WOONSOCKET — The cop who coaxed a confession from serial killer Jeff Mailhot in 2004 has just added another notch on his belt — a seat at the next installment of the FBI National Academy.
Beginning Oct. 3, Detective Capt. Edward J. Lee Jr. will live at the prestigious academy in Quantico, Va., for about ten weeks while taking advanced courses in violent crime, computer forensics and others.
And, oh yeah, Mailhot's going with him, too – or at least his case file.
“Everyone who is enrolled in the academy is asked to bring a case file to share with the other students,” says the commander of the police department's detective division. “I'll be putting together a presentation on Mailhot.”
The 247th installment of the FBI National Academy will include about 250 police officers from around the world. Snagging a spot in the academy is an honor that requires the recommendation of the area section chief of the FBI and is achieved by only about 1 percent of all municipal law enforcement personnel.
Lee said Police Chief Tom Carey, who went to the FBI Academy during his tenure at the St. Petersburg, Fla., police department, also recommended him for the school.
“It'll be tough being away from my family, but it's exciting,” said Lee. “It's the best training in the world for police officers in management positions and I hope to get as much out of it as possible and bring it back to the department.”
Lee, 43, is actually one of two police officers who interrogated Mailhot following the disappearance of three prostitutes in the city. The police didn't have much on Mailhot at the time except a fourth woman who told police she escaped from Mailhot while he was trying to strangle her in his Cato Hill apartment.

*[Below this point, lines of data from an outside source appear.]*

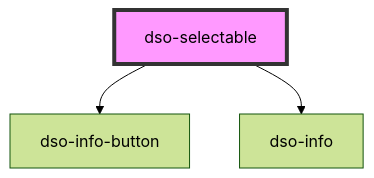
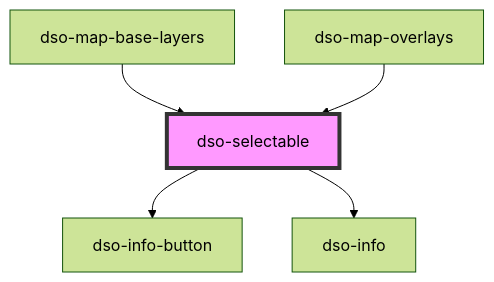
One commit to dso-toolkit/dso-toolkit changed the diagram in packages/core/src/components/selectable/readme.md. Above: the diagram before and after it, drawn with Mermaid (forest theme). The commit also changed other lines of this file and 58 other files, not shown here.

````diff
--- a/packages/core/src/components/selectable/readme.md
+++ b/packages/core/src/components/selectable/readme.md
@@ -39,6 +44,8 @@
 ```mermaid
 graph TD;
   dso-selectable --> dso-info-button
   dso-selectable --> dso-info
+  dso-map-base-layers --> dso-selectable
+  dso-map-overlays --> dso-selectable
   style dso-selectable fill:#f9f,stroke:#333,stroke-width:4px
 ```
````
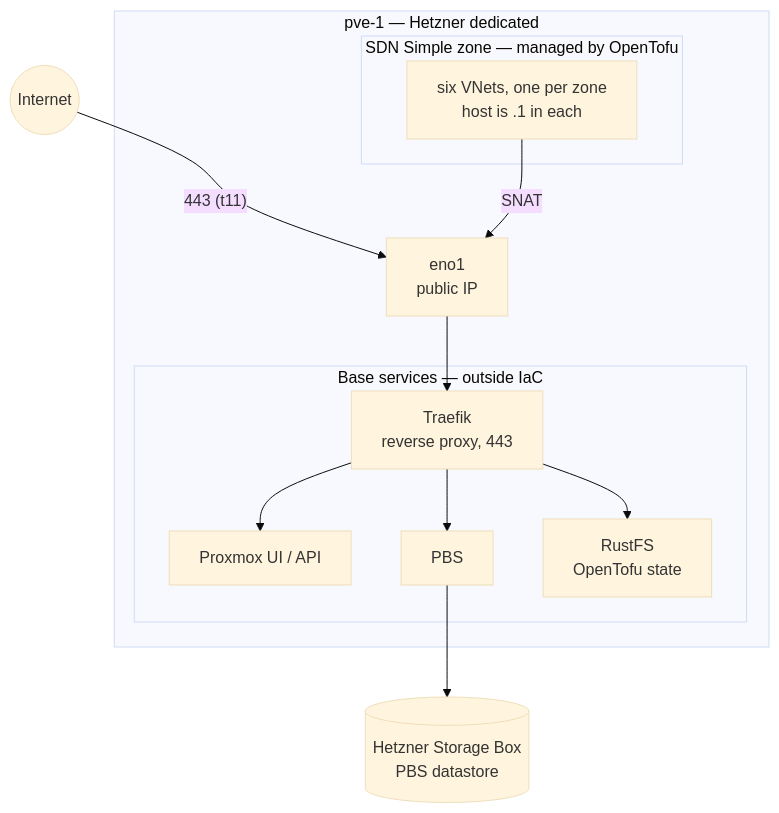
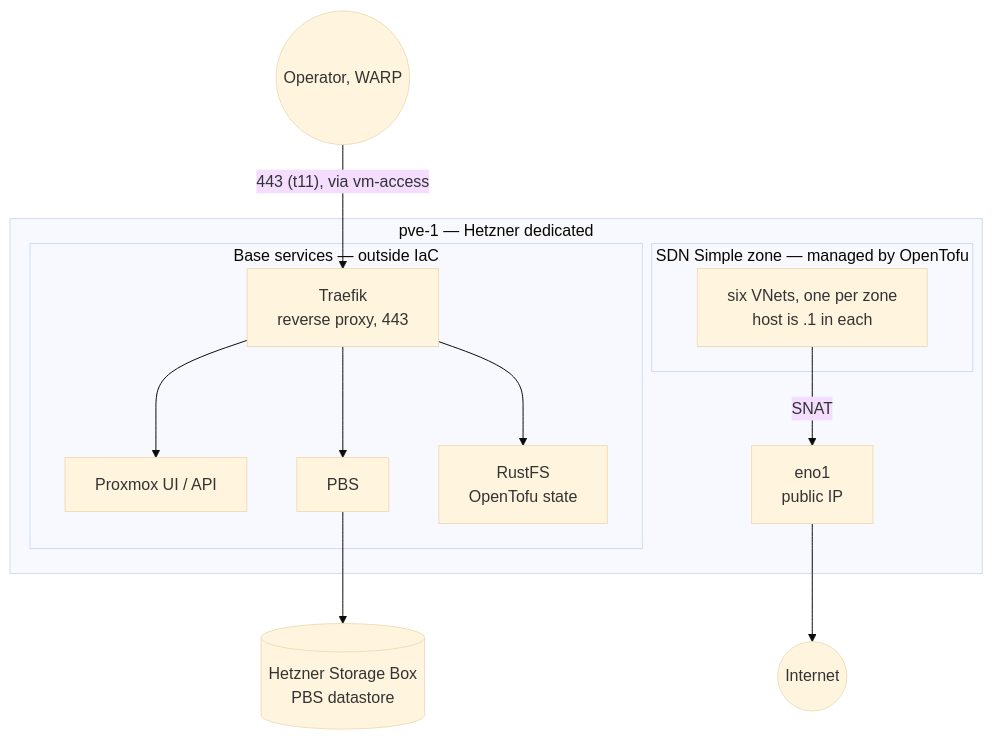
One commit to 0xc0-homelab/infrastructure changed the first of 6 diagrams in docs/architecture.md. Above: the diagram before and after it, drawn with Mermaid (base theme). The commit also changed other lines of this file and 3 other files, not shown here.

````diff
--- a/docs/architecture.md
+++ b/docs/architecture.md
@@ -17,28 +17,28 @@
 ```mermaid
 flowchart TB
   internet(("Internet"))
 
   subgraph host["pve-1 — Hetzner dedicated"]
     eno1["eno1<br/>public IP"]
 
     subgraph base["Base services — outside IaC"]
       traefik["Traefik<br/>reverse proxy, 443"]
       pveui["Proxmox UI / API"]
       pbs["PBS"]
       rustfs["RustFS<br/>OpenTofu state"]
     end
 
     subgraph sdn["SDN Simple zone — managed by OpenTofu"]
       zones["six VNets, one per zone<br/>host is .1 in each"]
     end
   end
 
   sbox[("Hetzner Storage Box<br/>PBS datastore")]
 
-  internet -- "443 (t11)" --> eno1 --> traefik
+  operator(("Operator, WARP")) -- "443 (t11), via vm-access" --> traefik
   traefik --> pveui
   traefik --> pbs
   traefik --> rustfs
   pbs --> sbox
-  zones -- "SNAT" --> eno1
+  zones -- "SNAT" --> eno1 --> internet
 ```
````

Under questioning by Lee and now-retired Detective Lt. Steve Nowak, Mailhot refused to budge, insisting he had nothing to do with missing prostitutes. It went on like that for hours as the detectives continued to coax, prod and cajole, sensing Mailhot was about to break.
Finally, the mild-mannered factory worker with a spotless record of past run-ins with the law fessed up to murdering and dismembering all of the missing women – the most gruesome crime spree in the city's history.
Mailhot later pled guilty and is serving a double-life sentence at the ACI, and then some. Thirty-five years old when he was captured, he'll be eligible for parole when he's about 73.
It shouldn't be much of a problem putting together a presentation on the investigation for his peers at Quantico: Lee actually co-authored a true-crime book for general publication about Mailhot after the killer went to jail. It was called “Ripper” – as in Jack the Ripper.
A 23-year-veteran of the police force, Lee lives in Bellingham, Mass., with his two boys, Wyatt and Tatum, and his wife, Cheri. Law enforcement is a tradition in his family – his father, Edward Lee Sr., is the former police chief of Blackstone, Mass., the youngest person ever to attain that position.
He is the third Woonsocket police veteran to be chosen for a spot at the academy in recent years. Previously, former Capt. Gary Chamberland and former Detective Commander William Mack were academy alumni.
Both went on to become police chiefs in other communities – Chamberland in Sterling, Mass., and Mack in Scituate.